For seven years, I watched amazing people go through The Chamber’s Leadership program, and come out even more amazing on the other side, before I asked to be a part of it. I’ve see how many of the strongest leaders in our area have Chamber Leadership on the long list of accomplishments on their resumes. I’ve watched as they’ve done amazing things in our community. I’ve witnessed the incredible bond they share by the time they celebrate their success at a graduation ceremony.
After spending the last two days kicking off our program year with my classmates, I’m a bit giddy to be a part of it.
We played. Oh boy did we play. I’m 35 years old. My play consists of being Woody to my toddler’s Buzz Lightyear and the occasional live music concert downtown. For two days I have been making new friends and playing. We’ve played two truths and a lie (classic sleepover staple), completed a manic treasure hunt, formed circles and human chains, played with hula hoops and tennis balls, and ran obstacle courses. We’ve been up, out of our chairs and physical and it’s been a blast.
Leadership is a journey and none of us has arrived yet.
As the mom of two very little people, it’s been years since any of the attention I encounter has been about me. I’ve talked more about myself in two days than I have in the last 10 years. I anticipated the privilege of meeting and getting to know 34 new people and loved every minute of it. What I didn’t expect was how much I’d be encouraged to talk about myself. After two days of sharing my highest goals, my biggest fears and my favorite things about my life, I am feeling pretty good. It’s fun to share; fun to find common ground with others; fun to really be yourself.
I’ve witnessed the epitome of servant leadership and what it can mean to my community. As I watched Ron Offutt receive first The Chamber’s Legacy Leader Award, then the Teddy Roosevelt Rough Rider Award, I was awestruck by how one man has touched and made a difference to so many.

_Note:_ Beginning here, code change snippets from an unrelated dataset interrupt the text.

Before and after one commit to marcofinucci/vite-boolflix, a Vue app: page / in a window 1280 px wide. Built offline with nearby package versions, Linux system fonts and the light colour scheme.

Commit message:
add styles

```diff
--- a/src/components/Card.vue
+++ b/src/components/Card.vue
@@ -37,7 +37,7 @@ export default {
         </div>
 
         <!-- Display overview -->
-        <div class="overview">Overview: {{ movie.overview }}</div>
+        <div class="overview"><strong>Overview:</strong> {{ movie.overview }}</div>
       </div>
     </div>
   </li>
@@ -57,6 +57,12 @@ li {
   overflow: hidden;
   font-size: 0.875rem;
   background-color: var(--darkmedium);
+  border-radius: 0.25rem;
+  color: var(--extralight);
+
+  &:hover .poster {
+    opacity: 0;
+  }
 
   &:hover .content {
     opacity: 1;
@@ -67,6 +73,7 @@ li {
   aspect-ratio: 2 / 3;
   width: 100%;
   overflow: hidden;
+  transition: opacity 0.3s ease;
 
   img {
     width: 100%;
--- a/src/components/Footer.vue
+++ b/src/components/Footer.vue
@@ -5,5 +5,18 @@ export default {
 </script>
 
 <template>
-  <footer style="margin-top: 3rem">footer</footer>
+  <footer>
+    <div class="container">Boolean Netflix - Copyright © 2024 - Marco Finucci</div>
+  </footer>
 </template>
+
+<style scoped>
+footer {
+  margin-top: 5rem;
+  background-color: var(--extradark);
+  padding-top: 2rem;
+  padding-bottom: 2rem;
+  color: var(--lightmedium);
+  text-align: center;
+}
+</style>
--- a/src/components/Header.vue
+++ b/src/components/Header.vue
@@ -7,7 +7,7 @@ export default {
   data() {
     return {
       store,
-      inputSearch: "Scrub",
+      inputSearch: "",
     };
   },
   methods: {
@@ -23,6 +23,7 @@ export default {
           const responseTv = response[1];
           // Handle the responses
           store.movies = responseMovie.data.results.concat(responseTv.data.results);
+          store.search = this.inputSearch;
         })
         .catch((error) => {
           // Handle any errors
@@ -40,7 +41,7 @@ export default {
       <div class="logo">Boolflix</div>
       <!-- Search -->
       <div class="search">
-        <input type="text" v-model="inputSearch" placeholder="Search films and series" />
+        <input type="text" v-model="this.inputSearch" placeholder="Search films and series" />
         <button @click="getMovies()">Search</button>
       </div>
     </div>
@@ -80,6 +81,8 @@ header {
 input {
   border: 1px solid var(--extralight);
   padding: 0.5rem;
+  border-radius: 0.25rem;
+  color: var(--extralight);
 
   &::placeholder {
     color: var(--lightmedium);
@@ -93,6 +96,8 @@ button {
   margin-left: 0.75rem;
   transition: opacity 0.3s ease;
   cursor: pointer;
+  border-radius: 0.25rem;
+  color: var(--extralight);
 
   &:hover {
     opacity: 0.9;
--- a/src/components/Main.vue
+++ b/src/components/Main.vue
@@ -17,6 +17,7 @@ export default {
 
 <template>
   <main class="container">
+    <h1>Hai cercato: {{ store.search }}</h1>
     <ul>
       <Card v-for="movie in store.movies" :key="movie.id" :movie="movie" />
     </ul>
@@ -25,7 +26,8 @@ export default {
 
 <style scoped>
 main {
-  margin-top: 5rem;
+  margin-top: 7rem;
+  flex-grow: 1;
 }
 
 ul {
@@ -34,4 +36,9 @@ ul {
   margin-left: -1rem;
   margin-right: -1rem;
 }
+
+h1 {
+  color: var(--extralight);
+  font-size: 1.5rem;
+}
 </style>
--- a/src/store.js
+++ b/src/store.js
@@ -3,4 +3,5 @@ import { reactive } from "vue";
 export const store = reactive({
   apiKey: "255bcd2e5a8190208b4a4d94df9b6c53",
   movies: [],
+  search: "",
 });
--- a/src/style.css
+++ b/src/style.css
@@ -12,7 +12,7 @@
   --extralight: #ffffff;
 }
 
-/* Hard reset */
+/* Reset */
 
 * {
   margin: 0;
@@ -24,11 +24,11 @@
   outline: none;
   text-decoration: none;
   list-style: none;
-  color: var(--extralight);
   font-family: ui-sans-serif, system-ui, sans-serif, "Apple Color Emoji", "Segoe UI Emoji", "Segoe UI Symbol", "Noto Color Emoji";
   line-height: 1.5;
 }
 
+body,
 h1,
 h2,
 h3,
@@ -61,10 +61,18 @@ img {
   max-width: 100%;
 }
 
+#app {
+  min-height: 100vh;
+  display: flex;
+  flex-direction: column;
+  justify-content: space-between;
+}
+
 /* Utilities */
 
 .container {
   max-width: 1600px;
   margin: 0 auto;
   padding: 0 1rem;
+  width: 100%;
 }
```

I listened to a laundry list longer than Santa’s gift list of Chamber accomplishments and heard how it was all accomplished by engaged volunteers. I learned that through the course of my time in the Leadership program, I’ll have countless opportunities to serve and give back to my community.

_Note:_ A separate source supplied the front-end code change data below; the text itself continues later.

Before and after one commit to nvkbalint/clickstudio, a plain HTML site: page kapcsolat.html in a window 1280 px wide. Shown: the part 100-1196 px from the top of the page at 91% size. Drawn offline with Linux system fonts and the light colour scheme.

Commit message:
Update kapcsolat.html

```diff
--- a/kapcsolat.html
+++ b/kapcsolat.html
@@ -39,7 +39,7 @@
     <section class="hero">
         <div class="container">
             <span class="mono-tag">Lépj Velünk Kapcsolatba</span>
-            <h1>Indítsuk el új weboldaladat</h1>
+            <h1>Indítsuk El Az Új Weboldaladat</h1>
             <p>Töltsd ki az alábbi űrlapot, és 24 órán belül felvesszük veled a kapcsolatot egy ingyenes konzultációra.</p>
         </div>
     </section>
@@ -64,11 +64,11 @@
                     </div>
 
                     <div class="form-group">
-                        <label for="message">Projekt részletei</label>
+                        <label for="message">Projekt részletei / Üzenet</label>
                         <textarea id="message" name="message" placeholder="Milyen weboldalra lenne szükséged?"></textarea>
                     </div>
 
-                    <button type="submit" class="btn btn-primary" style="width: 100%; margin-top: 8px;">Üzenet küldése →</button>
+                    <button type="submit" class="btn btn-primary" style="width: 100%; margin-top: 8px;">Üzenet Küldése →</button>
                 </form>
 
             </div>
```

“History will remember what we, with The Chamber’s driving force, have done to advance and improve the Fargo Moorhead West Fargo community.” – Ron Offutt

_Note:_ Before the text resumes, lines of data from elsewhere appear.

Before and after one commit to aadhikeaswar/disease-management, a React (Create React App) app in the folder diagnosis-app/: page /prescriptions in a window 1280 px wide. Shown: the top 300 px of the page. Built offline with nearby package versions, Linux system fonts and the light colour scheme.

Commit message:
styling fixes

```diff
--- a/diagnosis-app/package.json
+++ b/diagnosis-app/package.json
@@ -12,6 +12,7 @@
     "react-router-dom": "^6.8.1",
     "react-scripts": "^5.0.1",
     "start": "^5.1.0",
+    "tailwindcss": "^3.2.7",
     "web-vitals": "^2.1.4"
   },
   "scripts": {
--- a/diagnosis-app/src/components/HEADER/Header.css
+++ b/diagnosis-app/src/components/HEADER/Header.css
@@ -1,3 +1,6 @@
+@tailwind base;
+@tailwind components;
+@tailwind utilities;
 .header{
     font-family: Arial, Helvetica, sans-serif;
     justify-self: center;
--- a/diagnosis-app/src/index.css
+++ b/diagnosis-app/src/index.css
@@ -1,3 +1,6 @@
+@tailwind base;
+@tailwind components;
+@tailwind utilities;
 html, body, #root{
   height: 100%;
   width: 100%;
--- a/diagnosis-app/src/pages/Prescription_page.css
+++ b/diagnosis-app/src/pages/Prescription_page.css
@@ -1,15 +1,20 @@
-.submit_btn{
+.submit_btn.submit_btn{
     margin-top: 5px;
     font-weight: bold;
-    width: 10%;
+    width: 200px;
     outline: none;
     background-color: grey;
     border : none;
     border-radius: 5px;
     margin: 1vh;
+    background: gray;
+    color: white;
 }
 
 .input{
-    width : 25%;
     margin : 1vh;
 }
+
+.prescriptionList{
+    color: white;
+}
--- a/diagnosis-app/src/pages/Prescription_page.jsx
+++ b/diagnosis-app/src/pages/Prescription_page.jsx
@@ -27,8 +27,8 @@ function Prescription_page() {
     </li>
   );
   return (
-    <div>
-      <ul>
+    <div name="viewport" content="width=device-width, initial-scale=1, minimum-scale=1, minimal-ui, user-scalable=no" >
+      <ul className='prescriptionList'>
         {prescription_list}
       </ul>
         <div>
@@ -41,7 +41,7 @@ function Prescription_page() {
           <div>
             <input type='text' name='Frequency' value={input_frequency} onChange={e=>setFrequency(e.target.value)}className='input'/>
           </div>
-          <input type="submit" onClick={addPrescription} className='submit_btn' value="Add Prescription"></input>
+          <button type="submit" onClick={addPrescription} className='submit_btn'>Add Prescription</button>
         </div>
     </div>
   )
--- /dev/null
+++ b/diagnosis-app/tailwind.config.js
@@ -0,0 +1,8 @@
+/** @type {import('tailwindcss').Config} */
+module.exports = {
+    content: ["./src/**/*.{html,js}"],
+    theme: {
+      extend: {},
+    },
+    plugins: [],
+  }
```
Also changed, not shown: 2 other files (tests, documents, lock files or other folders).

I’ve seen the impact of The Chamber. Participating in The Chamber’s Annual Meeting as a guest instead of a staff member opened my eyes to its strength. Everyone from my table mates to Mr. Offutt, to Governor Dalrymple shared feelings of connectedness to something big, important, positive and growing. And isn’t that what it’s all about? Joining our best forces to make this region an even better place for us all to be?
“The Chamber has got a great thing going and people aroung the great state of North Dakota are beginning to figure that out.” – North Dakota Governor Jack Dalrymple
Oh and I learned about leadership, too. The concepts were familiar from years of sitting through presentations. But putting them to the test through physically and emotionally challenging myself and those around me has been another story. I haven’t felt this ‘in it together’ since… I don’t remember when. I forgot how exhilarating it feels.
One last takeaway: by discovering how amazing it feels to hear people cheering my name in encouragement, I’ve discovered I need to cheer yours.
So here’s to new friends, new challenges and new perspectives. It’s going to be a great year!